== Segment start ==
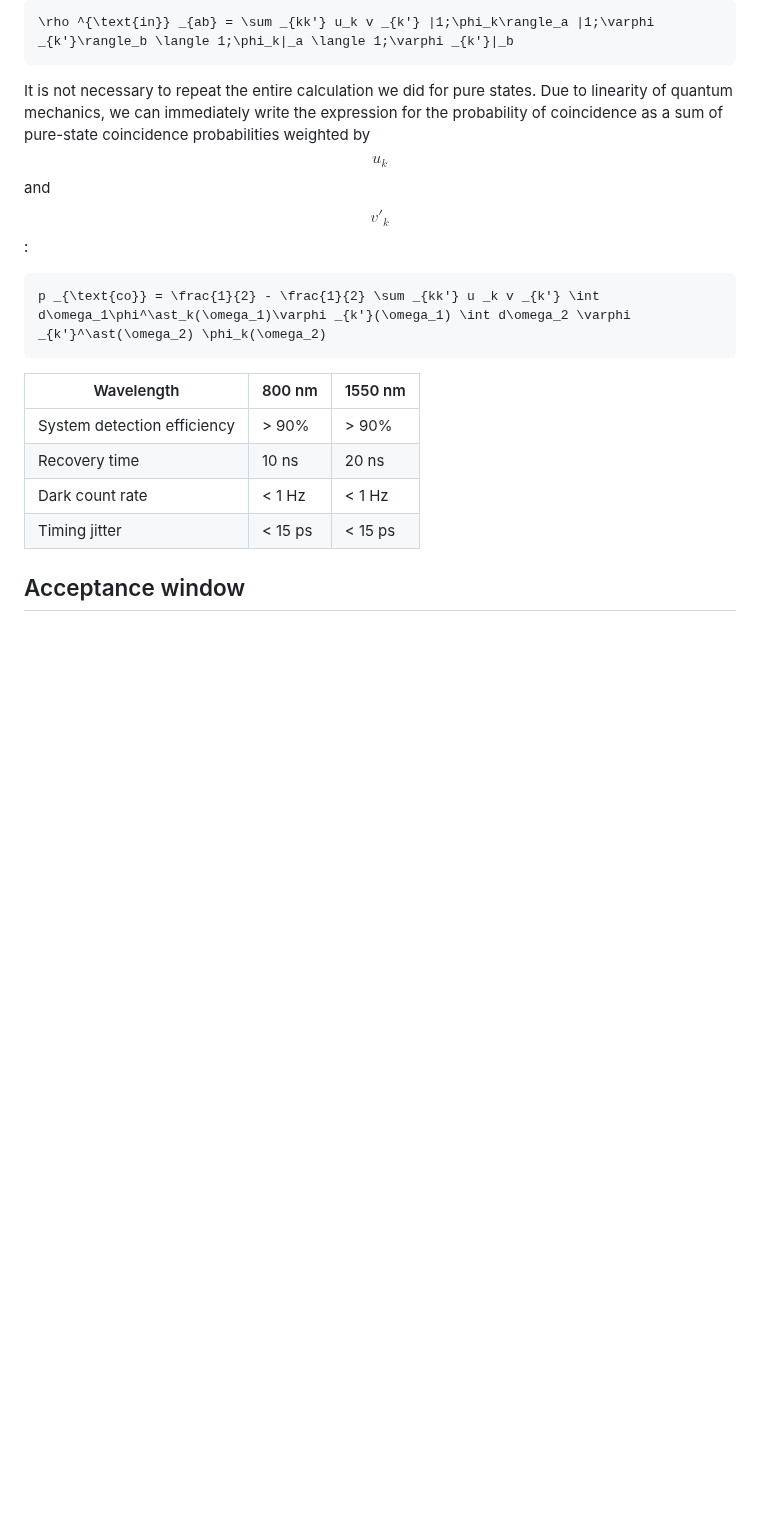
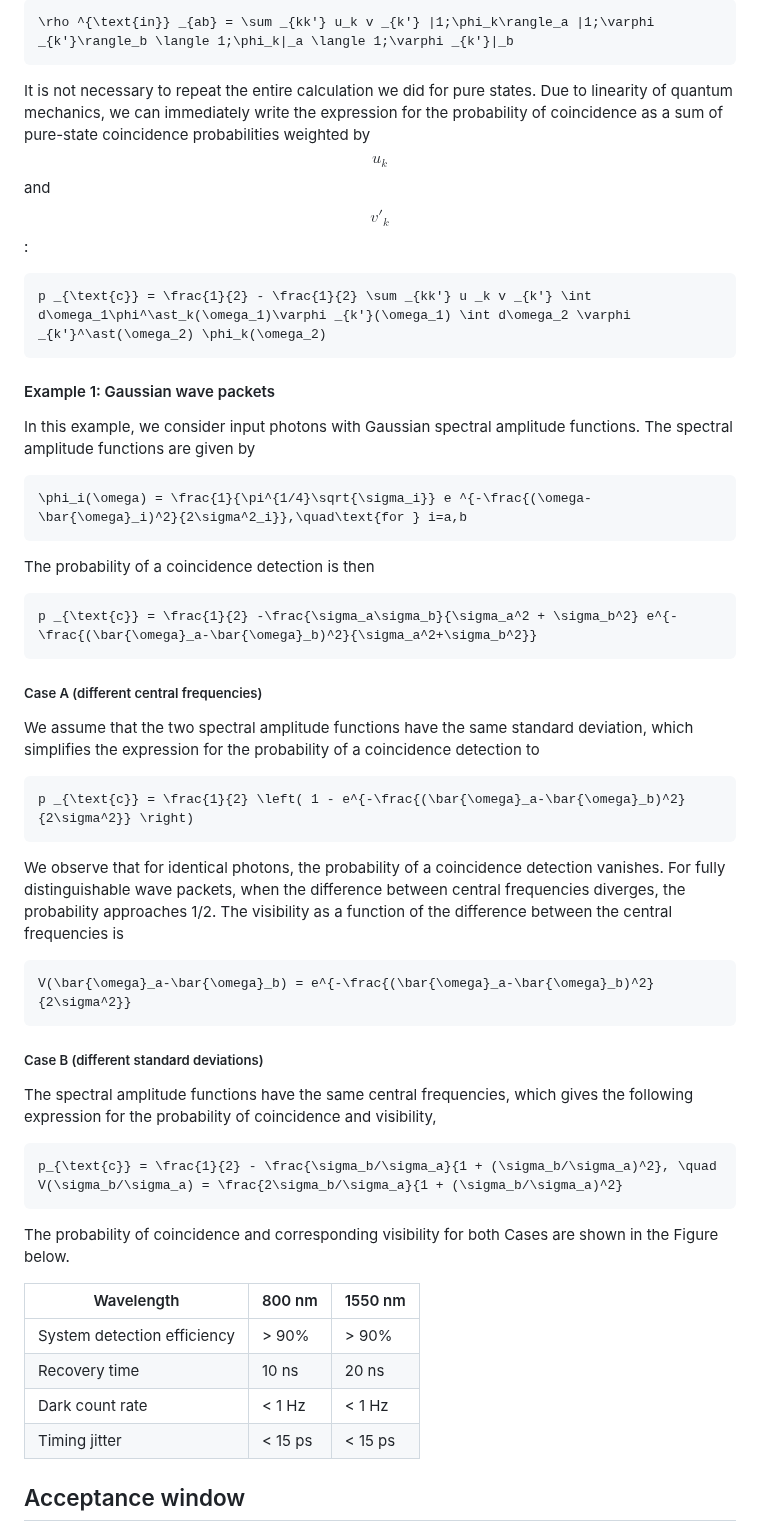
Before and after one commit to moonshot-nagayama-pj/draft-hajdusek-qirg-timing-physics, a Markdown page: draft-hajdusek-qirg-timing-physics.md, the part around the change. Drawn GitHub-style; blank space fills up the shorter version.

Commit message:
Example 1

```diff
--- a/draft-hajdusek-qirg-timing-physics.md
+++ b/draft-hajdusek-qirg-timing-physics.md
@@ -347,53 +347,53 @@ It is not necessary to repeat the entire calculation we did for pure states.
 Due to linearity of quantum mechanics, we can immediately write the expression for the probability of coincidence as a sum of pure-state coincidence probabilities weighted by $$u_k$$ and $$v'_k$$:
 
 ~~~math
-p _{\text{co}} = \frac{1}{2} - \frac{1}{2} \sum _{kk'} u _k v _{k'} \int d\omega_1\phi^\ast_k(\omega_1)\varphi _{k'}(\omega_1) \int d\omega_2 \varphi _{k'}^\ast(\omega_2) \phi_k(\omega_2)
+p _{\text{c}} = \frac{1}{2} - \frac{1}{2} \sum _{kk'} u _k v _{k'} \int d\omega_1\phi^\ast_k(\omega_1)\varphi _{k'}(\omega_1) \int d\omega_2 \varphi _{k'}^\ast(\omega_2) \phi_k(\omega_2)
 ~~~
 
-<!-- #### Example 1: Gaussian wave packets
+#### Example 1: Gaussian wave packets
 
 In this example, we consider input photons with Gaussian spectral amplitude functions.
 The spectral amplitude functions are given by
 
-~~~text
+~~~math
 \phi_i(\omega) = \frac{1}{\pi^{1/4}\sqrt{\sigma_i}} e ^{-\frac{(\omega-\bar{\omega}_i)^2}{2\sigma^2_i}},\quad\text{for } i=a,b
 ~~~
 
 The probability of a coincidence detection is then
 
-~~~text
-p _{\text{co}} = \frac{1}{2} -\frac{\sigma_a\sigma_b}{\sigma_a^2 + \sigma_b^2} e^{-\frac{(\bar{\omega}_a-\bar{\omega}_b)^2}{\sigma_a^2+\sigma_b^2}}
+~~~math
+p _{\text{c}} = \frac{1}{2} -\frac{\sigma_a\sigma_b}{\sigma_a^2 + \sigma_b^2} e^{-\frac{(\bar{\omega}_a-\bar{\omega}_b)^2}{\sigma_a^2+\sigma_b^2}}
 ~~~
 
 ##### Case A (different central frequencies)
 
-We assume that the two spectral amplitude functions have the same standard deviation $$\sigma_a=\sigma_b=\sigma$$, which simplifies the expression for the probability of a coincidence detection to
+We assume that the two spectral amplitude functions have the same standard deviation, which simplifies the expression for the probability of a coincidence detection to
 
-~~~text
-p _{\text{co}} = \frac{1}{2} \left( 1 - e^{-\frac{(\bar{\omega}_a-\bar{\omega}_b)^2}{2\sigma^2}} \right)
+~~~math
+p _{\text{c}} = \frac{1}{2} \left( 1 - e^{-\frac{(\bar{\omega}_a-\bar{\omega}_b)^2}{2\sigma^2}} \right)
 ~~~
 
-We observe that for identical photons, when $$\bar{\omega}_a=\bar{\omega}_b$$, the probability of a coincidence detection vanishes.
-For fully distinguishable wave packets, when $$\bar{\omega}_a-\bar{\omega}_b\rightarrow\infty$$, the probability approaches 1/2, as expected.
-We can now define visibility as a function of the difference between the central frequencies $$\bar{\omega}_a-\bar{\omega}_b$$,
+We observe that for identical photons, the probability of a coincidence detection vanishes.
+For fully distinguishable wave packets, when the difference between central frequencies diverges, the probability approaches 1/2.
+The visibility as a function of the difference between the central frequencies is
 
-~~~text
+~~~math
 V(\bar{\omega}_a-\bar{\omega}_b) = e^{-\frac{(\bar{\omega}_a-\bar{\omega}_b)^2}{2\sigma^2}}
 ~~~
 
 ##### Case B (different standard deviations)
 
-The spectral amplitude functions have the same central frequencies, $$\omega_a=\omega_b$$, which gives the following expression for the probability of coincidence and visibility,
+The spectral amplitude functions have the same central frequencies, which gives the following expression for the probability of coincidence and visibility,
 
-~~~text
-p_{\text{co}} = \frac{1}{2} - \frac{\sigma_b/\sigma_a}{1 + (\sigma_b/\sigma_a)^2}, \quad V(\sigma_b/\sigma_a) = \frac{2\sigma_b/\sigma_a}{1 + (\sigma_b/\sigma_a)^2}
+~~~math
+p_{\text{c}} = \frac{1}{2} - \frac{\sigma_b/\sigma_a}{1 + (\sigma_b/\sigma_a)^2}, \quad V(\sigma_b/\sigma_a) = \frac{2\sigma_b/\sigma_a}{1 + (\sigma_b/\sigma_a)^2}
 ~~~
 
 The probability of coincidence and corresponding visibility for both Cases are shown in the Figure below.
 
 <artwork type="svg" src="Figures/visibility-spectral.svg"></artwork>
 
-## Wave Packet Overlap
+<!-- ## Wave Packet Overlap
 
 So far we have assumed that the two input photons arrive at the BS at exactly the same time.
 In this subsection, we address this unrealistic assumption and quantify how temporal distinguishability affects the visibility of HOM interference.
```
== Segment end ==
The number alone is wanted: how many lines of the records above include the string "frequencies".

**Task result**
6